I own two townhouses, which I rent out to tenants. In the lease I specify that no pets are allowed; however, I will sometimes let a tenant keep a small animal such as a cat or toy dog, as I understand it can be hard to find affordable housing that accepts pets. I will be stopping that practice after my current tenants leave. Why? Because almost every time I have given permission for a pet to be kept, the tenant has abused my kindness by either bringing in additional pets, or by not cleaning up after their pet and causing hundreds or thousands of dollars in damages. I hate to turn pet owners away, but from now on I will have to — I can’t keep spending money to remodel these damaged and stinky townhouses. Please tell your readers that if they are renting, they need to be responsible tenants and follow the rules set out in the lease! — Grumpy Landlord in Boulder, Colo.
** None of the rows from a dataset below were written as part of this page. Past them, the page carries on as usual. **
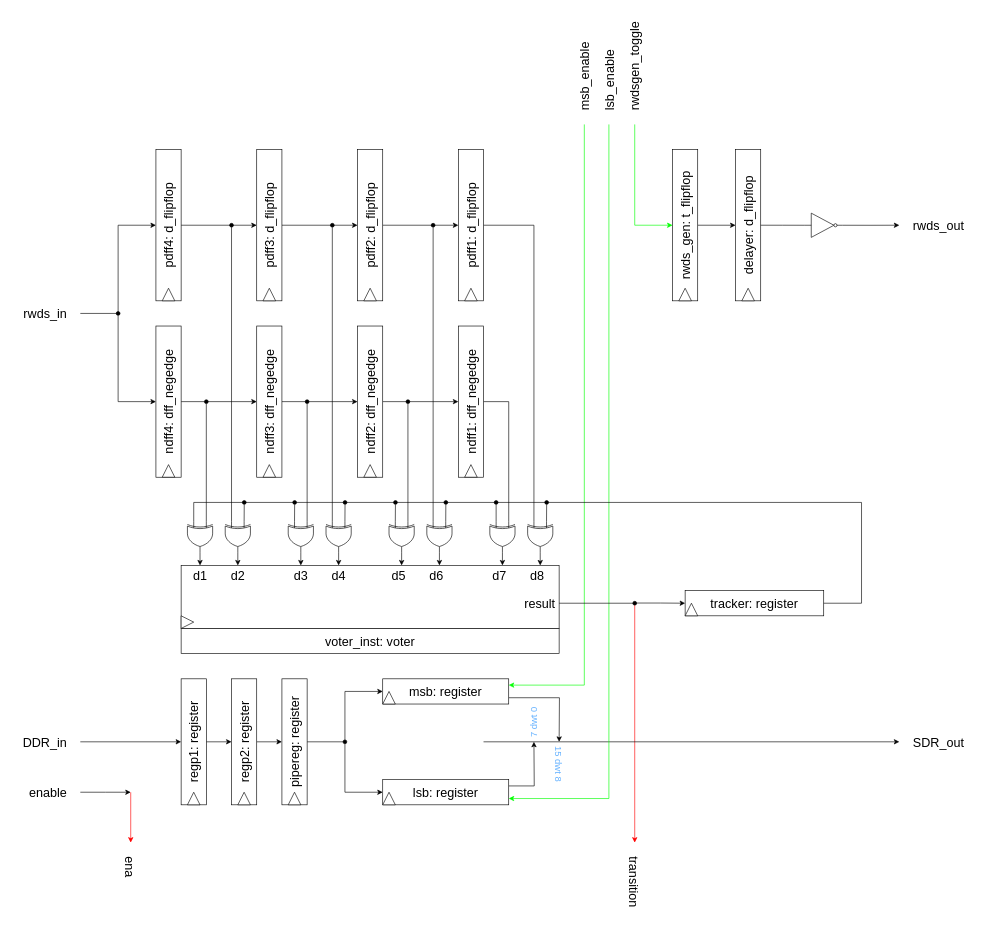
Earlier version of the draw.io diagram page "DDR_to_SDR_converter_EU" (7 of 14) of hyperram_system/ip/avs_hram_converter/schematics/avs_hram_converter.drawio (AndreaBononi/Intel_Cyclone10LP_systems). Source tidied: cells renumbered, new cells numbered last; positions are measured from the earlier drawing's top-left corner, leaving out a move shared by most shapes. Both pictures are drawn from the tidied source at 63%, with x=0, y=0 at pixel (11, 49).
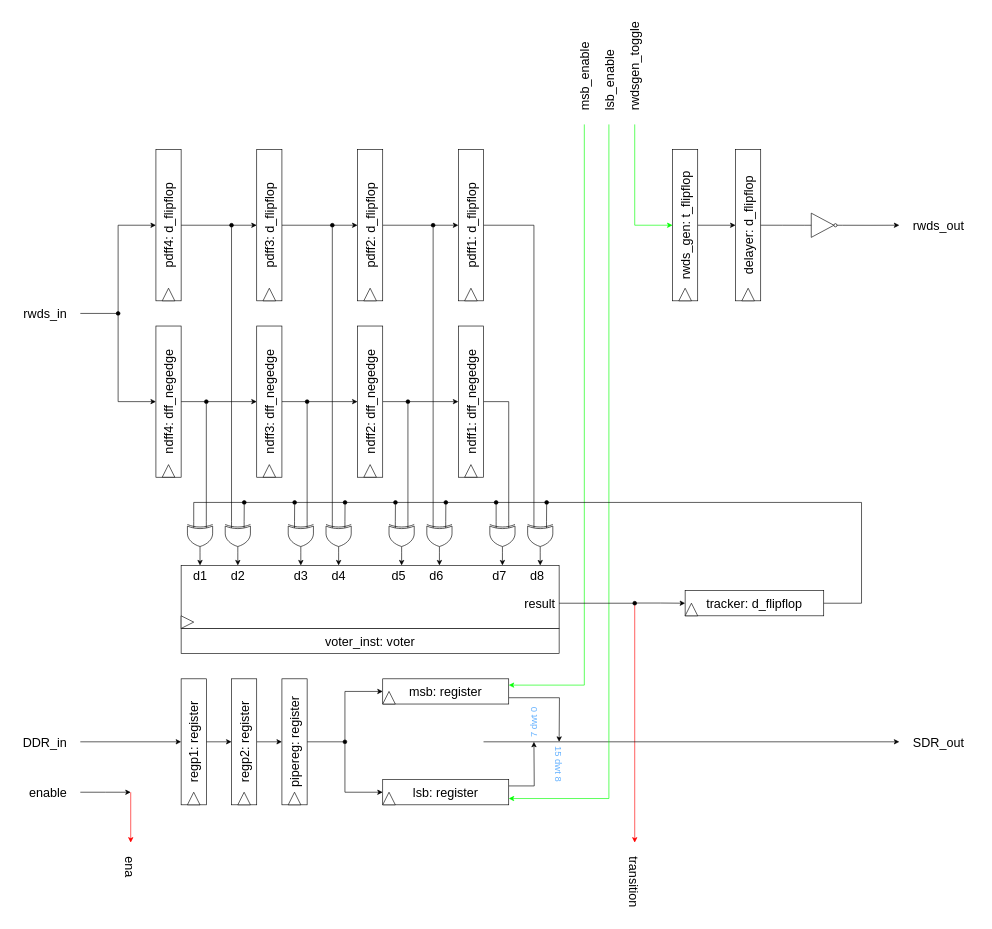
After the change.

The edit, as a diff of the source:
```diff
@@
-    <mxCell id="38" value="&lt;font style=&quot;font-size: 20px;&quot;&gt;tracker: register&lt;br&gt;&lt;/font&gt;" style="rounded=0;whiteSpace=wrap;html=1;horizontal=0;rotation=90;" parent="1" vertex="1">
+    <mxCell id="38" value="&lt;font style=&quot;font-size: 20px;&quot;&gt;tracker: d_flipflop&lt;br&gt;&lt;/font&gt;" style="rounded=0;whiteSpace=wrap;html=1;horizontal=0;rotation=90;" parent="1" vertex="1">
       <mxGeometry x="1160" y="770" width="40" height="220" as="geometry" />
     </mxCell>
```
Well, you told ‘em, and I agree. I know it can be difficult to find a rental home or apartment that accepts pets, but it is important to be upfront and honest with landlords or property managers. Sometimes a compromise can be worked out, but pet owners must keep their end of the bargain. Some issues can’t be avoided, such as pet fur collecting in the corners or a dog that barks occasionally. But keeping the unit clean and odor-free, making sure pets are well-behaved and healthy, not keeping more pets than are allowed — these are essential elements to maintaining a good relationship with the landlord, and in the long run, increasing the number of landlords willing to rent to pet owners. Don’t mess it up for other pet owners by failing to follow rental rules.
Send your questions or comments to email@example.com, or write to Paw’s Corner, c/o King Features Weekly Service, P.O. Box 536475, Orlando, FL 32853-6475. For more pet care-related advice and information, visit www.pawscorner.com. © 2009 King Features Synd., Inc.